◆ What to do ◆
The word "maps" marks the lines you need; copy each of them from the data.

◆ Data for processing ◆
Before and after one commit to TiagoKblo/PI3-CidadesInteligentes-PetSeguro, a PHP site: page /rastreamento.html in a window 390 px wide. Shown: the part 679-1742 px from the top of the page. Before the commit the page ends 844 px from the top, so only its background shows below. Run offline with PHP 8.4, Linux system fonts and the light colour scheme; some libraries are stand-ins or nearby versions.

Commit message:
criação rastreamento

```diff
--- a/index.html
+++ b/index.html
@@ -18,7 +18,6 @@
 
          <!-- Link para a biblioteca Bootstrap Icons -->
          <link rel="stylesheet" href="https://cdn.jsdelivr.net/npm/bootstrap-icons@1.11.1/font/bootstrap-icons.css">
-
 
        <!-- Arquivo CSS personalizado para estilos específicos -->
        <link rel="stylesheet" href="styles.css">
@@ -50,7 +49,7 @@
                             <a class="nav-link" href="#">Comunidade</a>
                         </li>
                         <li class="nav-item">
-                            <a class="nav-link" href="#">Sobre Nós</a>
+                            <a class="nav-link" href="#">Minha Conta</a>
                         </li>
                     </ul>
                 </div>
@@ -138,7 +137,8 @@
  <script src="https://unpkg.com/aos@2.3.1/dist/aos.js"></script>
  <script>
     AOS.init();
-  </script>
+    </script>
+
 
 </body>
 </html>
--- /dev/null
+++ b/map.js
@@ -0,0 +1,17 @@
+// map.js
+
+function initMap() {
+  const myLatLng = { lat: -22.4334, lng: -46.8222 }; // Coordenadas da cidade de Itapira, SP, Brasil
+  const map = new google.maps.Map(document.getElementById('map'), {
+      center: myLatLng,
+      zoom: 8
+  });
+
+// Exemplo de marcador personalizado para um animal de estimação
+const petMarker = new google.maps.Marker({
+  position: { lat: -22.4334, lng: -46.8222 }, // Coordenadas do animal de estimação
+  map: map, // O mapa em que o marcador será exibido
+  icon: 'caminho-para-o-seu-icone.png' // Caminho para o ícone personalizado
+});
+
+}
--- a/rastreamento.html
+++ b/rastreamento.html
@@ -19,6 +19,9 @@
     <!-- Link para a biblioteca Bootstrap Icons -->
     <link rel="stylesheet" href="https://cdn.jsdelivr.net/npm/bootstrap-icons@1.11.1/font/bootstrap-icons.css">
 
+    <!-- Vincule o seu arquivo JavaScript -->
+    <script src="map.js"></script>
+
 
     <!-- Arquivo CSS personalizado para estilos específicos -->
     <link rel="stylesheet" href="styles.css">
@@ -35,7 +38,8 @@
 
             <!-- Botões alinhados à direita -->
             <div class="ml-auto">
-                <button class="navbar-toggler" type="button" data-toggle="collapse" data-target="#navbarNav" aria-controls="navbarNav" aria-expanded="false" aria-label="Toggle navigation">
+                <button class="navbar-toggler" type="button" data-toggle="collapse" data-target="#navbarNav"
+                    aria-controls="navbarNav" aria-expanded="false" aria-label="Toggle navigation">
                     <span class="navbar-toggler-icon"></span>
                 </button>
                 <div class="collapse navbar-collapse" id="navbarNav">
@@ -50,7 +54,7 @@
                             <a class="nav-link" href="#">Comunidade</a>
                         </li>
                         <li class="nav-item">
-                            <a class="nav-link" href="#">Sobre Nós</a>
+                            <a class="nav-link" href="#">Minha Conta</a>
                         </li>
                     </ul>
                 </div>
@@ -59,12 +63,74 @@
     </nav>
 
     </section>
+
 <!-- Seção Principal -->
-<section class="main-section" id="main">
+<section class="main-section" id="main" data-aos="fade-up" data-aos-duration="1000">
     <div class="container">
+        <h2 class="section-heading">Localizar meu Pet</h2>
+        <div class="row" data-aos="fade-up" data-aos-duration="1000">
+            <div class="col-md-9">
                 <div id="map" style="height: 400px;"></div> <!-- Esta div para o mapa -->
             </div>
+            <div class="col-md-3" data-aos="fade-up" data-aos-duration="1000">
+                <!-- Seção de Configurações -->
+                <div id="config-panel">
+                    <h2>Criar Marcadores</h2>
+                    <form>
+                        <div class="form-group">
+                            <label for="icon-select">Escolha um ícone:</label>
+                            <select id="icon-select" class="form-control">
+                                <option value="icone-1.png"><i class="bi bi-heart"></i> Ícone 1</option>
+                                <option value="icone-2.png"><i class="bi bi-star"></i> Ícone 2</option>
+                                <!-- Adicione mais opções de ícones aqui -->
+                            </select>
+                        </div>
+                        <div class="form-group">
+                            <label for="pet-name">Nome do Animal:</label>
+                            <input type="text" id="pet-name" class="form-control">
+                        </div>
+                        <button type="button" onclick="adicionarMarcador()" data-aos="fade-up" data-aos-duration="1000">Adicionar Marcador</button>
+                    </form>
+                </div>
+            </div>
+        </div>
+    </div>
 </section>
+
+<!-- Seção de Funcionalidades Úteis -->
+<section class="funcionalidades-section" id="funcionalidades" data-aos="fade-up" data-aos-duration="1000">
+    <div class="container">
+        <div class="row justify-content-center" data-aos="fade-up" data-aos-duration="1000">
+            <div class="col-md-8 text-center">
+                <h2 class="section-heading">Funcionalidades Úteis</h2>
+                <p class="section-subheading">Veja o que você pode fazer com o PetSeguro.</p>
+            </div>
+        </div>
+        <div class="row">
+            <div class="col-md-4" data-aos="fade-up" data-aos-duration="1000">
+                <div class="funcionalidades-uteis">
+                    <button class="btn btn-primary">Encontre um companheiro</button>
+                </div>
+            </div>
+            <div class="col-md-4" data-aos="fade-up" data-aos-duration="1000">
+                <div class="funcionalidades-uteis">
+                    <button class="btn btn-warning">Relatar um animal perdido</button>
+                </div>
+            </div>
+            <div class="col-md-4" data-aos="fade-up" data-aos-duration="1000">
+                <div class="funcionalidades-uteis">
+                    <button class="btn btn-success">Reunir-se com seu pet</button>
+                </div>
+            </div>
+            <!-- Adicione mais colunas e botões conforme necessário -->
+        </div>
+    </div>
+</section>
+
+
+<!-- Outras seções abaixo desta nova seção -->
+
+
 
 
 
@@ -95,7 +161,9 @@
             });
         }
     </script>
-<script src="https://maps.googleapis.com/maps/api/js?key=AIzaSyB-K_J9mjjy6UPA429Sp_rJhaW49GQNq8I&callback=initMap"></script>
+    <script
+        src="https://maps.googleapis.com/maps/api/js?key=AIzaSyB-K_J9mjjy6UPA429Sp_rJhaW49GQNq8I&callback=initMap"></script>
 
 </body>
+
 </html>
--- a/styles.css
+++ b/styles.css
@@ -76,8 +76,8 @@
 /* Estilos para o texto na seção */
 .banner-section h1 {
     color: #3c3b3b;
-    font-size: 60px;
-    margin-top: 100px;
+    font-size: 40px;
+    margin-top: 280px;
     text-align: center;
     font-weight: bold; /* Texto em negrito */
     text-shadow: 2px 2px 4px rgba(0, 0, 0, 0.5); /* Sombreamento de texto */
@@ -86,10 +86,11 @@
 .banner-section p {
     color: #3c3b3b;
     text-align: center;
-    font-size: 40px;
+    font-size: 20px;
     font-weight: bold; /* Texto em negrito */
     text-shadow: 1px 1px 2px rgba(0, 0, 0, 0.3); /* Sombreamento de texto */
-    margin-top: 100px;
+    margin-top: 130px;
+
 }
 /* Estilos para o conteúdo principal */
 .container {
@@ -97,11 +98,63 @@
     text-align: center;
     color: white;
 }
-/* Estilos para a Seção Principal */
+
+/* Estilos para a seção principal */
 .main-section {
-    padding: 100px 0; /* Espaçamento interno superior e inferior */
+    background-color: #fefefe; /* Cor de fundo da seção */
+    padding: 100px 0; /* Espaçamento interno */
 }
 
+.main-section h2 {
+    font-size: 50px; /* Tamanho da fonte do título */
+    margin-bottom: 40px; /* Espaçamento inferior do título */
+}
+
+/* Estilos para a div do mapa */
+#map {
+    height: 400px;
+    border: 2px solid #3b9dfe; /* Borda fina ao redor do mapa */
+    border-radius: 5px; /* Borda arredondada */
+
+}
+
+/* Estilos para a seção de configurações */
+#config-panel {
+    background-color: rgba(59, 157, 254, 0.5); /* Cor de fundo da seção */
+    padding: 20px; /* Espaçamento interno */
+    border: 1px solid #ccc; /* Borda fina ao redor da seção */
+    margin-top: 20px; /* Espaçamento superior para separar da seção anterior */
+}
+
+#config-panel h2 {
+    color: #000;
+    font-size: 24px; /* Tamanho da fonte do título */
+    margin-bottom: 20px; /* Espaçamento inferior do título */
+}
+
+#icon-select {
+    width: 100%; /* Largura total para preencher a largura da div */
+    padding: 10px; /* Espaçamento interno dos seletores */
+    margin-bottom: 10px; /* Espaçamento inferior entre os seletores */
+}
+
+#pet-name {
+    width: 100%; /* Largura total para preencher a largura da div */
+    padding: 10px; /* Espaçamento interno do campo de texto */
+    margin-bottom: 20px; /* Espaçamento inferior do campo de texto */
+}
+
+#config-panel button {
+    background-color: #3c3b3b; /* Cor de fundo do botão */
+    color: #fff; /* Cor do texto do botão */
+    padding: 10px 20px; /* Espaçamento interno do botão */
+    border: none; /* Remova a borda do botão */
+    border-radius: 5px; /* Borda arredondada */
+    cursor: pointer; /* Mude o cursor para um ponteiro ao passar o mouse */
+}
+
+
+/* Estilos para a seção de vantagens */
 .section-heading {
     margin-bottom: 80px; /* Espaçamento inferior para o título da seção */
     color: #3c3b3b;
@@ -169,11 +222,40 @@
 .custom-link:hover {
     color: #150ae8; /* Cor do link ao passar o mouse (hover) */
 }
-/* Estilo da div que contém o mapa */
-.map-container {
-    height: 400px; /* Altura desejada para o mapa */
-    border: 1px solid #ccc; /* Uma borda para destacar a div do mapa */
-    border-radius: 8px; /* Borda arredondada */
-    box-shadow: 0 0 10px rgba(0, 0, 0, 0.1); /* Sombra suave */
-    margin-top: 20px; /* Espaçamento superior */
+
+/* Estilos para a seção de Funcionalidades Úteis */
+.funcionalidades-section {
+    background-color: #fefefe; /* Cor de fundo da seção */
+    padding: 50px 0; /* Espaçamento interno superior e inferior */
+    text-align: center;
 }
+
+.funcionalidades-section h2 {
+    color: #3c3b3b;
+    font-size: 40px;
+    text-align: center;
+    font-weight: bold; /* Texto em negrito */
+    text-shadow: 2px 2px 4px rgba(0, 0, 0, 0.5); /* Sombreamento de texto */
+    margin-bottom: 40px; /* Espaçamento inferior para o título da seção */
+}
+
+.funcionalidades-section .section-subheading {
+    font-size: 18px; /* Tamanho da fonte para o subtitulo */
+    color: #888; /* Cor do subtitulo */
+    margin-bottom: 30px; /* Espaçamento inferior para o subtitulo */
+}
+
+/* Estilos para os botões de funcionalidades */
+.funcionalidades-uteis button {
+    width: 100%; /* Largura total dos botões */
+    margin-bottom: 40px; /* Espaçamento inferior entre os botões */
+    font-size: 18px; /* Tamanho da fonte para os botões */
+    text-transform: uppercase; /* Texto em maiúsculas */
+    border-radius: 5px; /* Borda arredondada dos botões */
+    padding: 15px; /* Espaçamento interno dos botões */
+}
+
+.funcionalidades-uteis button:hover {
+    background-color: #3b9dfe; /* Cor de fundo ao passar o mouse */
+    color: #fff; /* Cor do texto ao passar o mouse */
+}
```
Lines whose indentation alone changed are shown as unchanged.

◆ Task solution ◆
+  const map = new google.maps.Map(document.getElementById('map'), {
+const petMarker = new google.maps.Marker({
-<script src="https://maps.googleapis.com/maps/api/js?key=AIzaSyB-K_J9mjjy6UPA429Sp_rJhaW49GQNq8I&callback=initMap"></script>
+        src="https://maps.googleapis.com/maps/api/js?key=AIzaSyB-K_J9mjjy6UPA429Sp_rJhaW49GQNq8I&callback=initMap"></script>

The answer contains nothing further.